Review: “Once We Were Home” by Jennifer Rosner. Flatiron Books. 2023. English. Hardcover. 288 pages. ISBN-13: 978-1250855541.

Jennifer Rosner and I first met on a Zoom in October 2020 when I interviewed her about her wonderfully well-received debut novel, “The Yellow Bird Sings.” Now her second novel, “Once We Were Home,” will be published on March 14.

The novel examines the aftermath of World War II on four displaced children and is poignant, heartwarming, lyrical as well as thought-provoking. I surmise that I will not be the only reader who continues to mull over the characters long after completing the book,

Jennifer — like many others — had heard of Jewish children who had been hidden in wartime with false identities, harbored in Christian homes. (In fact, that’s the subject matter of her first novel.) But she had not known what had happened to these children after the war, specifically when their parents had perished and never returned to reclaim them. She came to learn of a mission that was put into place to retrieve orphaned Jewish children and was fascinated by — and also struck by the moral complexity of — this part of Shoah history. It was her meeting with a woman who worked as an operative “for the redemption of Jewish children” which triggered her deep dive into this history, studying testimony and in-depth interviews, and leading her to write this new novel. “Once We Were Home” is a work of fiction, but it is based on true stories.

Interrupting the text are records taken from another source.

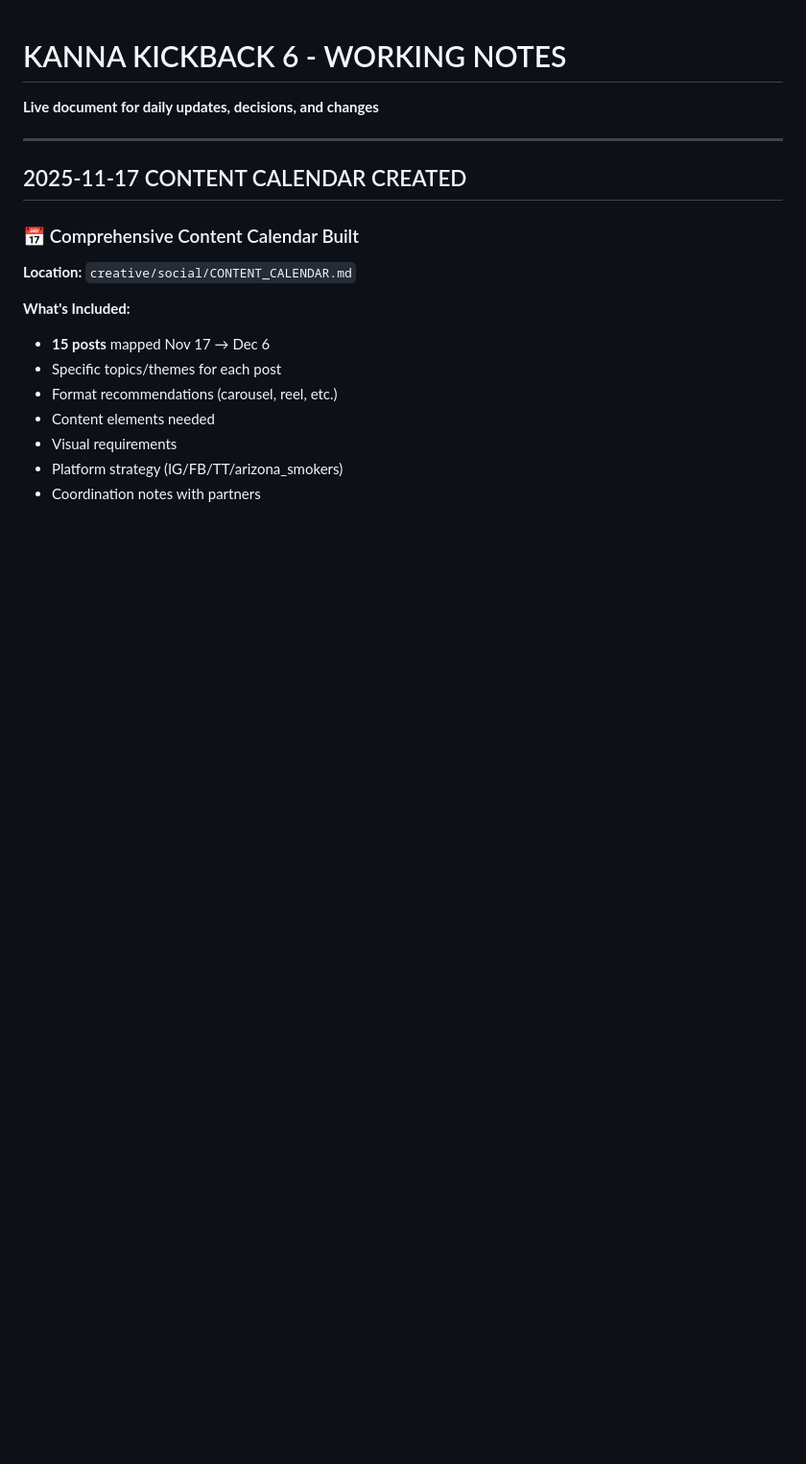
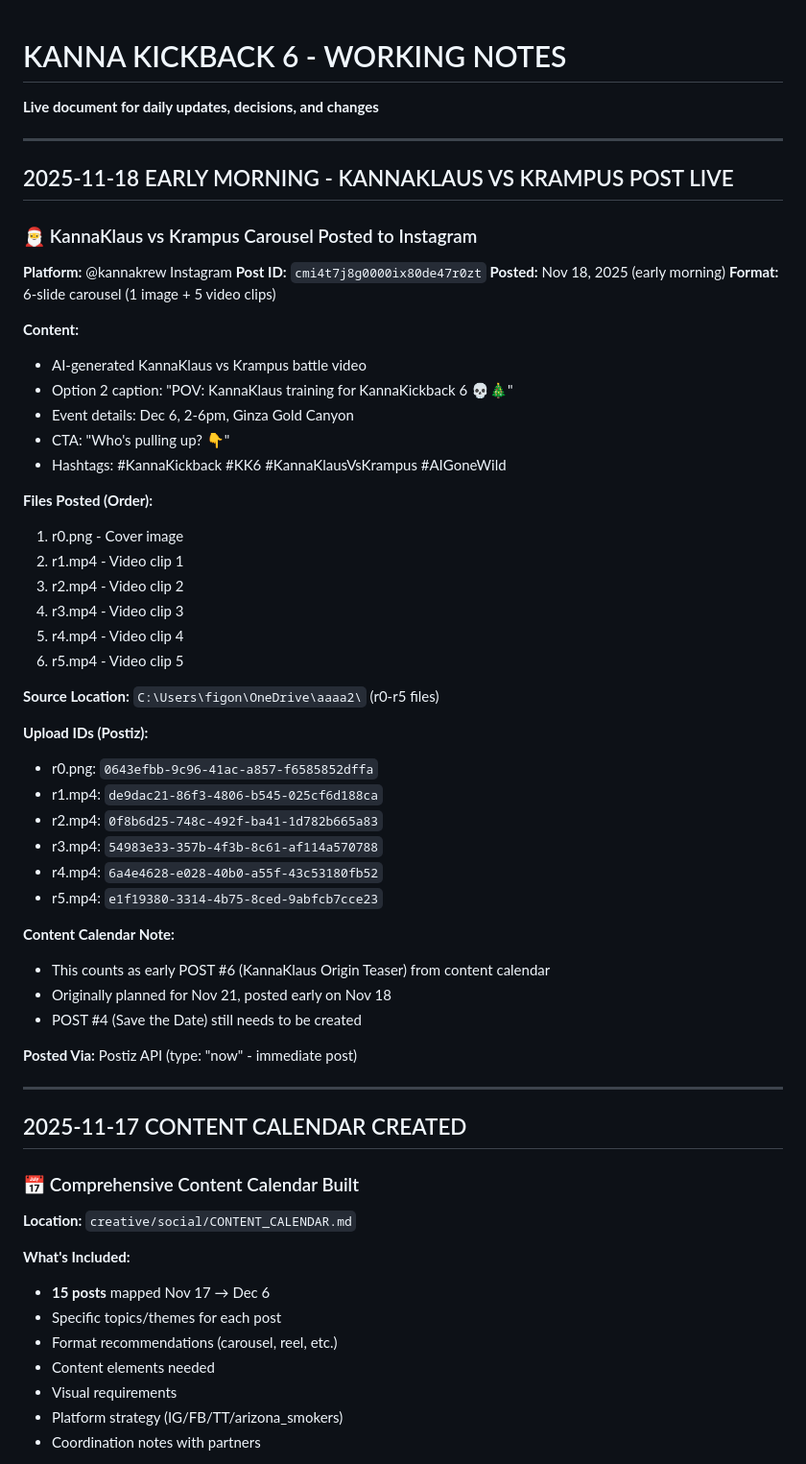
Before and after one commit to arealicehole/kk6, a Markdown page: WORKING_NOTES.md, the part around the change. Shown at 96% size. Rendered like a GitHub page; blank space fills up the shorter version.

Commit message:
Document KannaKlaus vs Krampus carousel post: POST #6 posted early to @kannakrew IG

```diff
--- a/WORKING_NOTES.md
+++ b/WORKING_NOTES.md
@@ -1,5 +1,47 @@
 # KANNA KICKBACK 6 - WORKING NOTES
 **Live document for daily updates, decisions, and changes**
+
+---
+
+## 2025-11-18 EARLY MORNING - KANNAKLAUS VS KRAMPUS POST LIVE
+
+### 🎅 KannaKlaus vs Krampus Carousel Posted to Instagram
+**Platform:** @kannakrew Instagram
+**Post ID:** `cmi4t7j8g0000ix80de47r0zt`
+**Posted:** Nov 18, 2025 (early morning)
+**Format:** 6-slide carousel (1 image + 5 video clips)
+
+**Content:**
+- AI-generated KannaKlaus vs Krampus battle video
+- Option 2 caption: "POV: KannaKlaus training for KannaKickback 6 💀🎄"
+- Event details: Dec 6, 2-6pm, Ginza Gold Canyon
+- CTA: "Who's pulling up? 👇"
+- Hashtags: #KannaKickback #KK6 #KannaKlausVsKrampus #AIGoneWild
+
+**Files Posted (Order):**
+1. r0.png - Cover image
+2. r1.mp4 - Video clip 1
+3. r2.mp4 - Video clip 2
+4. r3.mp4 - Video clip 3
+5. r4.mp4 - Video clip 4
+6. r5.mp4 - Video clip 5
+
+**Source Location:** `C:\Users\figon\OneDrive\aaaa2\` (r0-r5 files)
+
+**Upload IDs (Postiz):**
+- r0.png: `0643efbb-9c96-41ac-a857-f6585852dffa`
+- r1.mp4: `de9dac21-86f3-4806-b545-025cf6d188ca`
+- r2.mp4: `0f8b6d25-748c-492f-ba41-1d782b665a83`
+- r3.mp4: `54983e33-357b-4f3b-8c61-af114a570788`
+- r4.mp4: `6a4e4628-e028-40b0-a55f-43c53180fb52`
+- r5.mp4: `e1f19380-3314-4b75-8ced-9abfcb7cce23`
+
+**Content Calendar Note:**
+- This counts as early POST #6 (KannaKlaus Origin Teaser) from content calendar
+- Originally planned for Nov 21, posted early on Nov 18
+- POST #4 (Save the Date) still needs to be created
+
+**Posted Via:** Postiz API (type: "now" - immediate post)
 
 ---
 
```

She initially planned to tell a single storyline, narrating the experiences of an orphaned brother and sister (Oskar and Ana), taken from their Christian rescuers to be placed first in Jewish children’s homes, then on a kibbutz in Palestine. She had aimed to explore the ways their responses differed depending on their ages, memories and connections both with their family of origin and their rescue family. However, she then unearthed information about other cases of Jewish (and Christian) children who were taken in the wake of the war, some by Catholic clergy, some by German soldiers, and kept from their families. This led her to weave in the two additional storylines featuring Roger and Renata.

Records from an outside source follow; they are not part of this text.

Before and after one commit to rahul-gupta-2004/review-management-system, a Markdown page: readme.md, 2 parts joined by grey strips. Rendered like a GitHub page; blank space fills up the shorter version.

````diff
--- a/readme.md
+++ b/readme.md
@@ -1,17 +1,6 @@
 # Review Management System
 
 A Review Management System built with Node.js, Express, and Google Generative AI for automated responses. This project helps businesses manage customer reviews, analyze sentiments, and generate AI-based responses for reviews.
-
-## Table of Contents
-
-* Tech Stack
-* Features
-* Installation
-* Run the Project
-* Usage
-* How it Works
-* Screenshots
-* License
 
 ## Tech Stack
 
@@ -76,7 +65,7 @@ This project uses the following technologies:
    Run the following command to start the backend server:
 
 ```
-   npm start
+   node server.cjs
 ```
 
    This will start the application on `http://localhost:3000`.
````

This novel is very much about the children’s search for self, for identity and belonging. Jennifer was consequently drawn to the ambiguity of the word “once” in the “Once We Were Home” title: was home something the children had once had and lost? Or was it something they had (finally) found? The answer differed, depending on the circumstances and their personality.

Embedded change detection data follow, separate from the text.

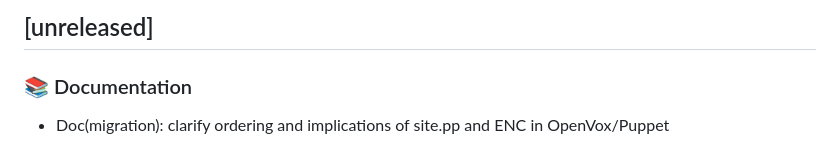
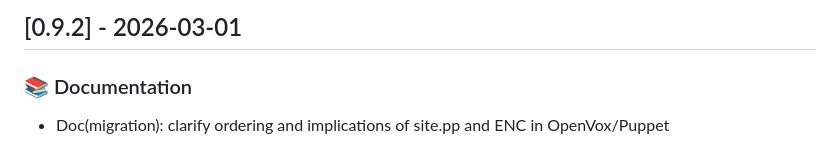
Before and after one commit to GEANT/docker-encompass, a Markdown page: CHANGELOG.md, the part around the change. GitHub-like rendering.

Commit message:
chore(release): update changelog for 0.9.2

```diff
--- a/CHANGELOG.md
+++ b/CHANGELOG.md
@@ -1,4 +1,4 @@
-## [unreleased]
+## [0.9.2] - 2026-03-01
 
 ### 📚 Documentation
 
```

Rosner views the tension between Jews as a collective and the individual Jewish children taken for reclamation as an important theme of the novel. After the near annihilation of European Jewry, many believed it was crucial to retrieve the last remaining children. Those involved in this work acted on the principle that they were honoring the parents’ last wishes to leave Jewish descendants. Antisemitism was still rampant in Poland, and even if certain Christian Poles embraced the children in their care, there were others who wouldn’t. On the level of the Jews as a people, retrieval seemed the right thing to do.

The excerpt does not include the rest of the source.